**RECORDS SUPPLIED:**
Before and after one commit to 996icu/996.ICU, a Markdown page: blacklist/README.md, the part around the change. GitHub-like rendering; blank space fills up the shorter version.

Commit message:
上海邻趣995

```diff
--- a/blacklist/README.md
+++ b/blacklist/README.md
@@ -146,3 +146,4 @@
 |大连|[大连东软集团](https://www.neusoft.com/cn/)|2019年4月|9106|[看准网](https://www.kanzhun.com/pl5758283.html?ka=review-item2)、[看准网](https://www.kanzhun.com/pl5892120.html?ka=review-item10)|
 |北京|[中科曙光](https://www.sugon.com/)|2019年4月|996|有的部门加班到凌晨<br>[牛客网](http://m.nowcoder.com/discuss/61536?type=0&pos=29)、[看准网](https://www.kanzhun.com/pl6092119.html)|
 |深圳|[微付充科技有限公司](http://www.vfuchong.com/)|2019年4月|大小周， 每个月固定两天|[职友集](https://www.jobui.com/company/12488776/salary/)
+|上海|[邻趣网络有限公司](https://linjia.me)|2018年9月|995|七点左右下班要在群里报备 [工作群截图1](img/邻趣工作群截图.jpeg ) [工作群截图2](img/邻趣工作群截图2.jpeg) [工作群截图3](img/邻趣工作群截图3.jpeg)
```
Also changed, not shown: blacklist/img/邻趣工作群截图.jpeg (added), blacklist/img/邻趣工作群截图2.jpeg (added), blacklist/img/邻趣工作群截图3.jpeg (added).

**WHAT THE TASK REQUIRES:** Your answer should be the lines of the records that hold the string "kanzhun".

**EXPECTED ANSWER:**
 |大连|[大连东软集团](https://www.neusoft.com/cn/)|2019年4月|9106|[看准网](https://www.kanzhun.com/pl5758283.html?ka=review-item2)、[看准网](https://www.kanzhun.com/pl5892120.html?ka=review-item10)|
 |北京|[中科曙光](https://www.sugon.com/)|2019年4月|996|有的部门加班到凌晨<br>[牛客网](http://m.nowcoder.com/discuss/61536?type=0&pos=29)、[看准网](https://www.kanzhun.com/pl6092119.html)|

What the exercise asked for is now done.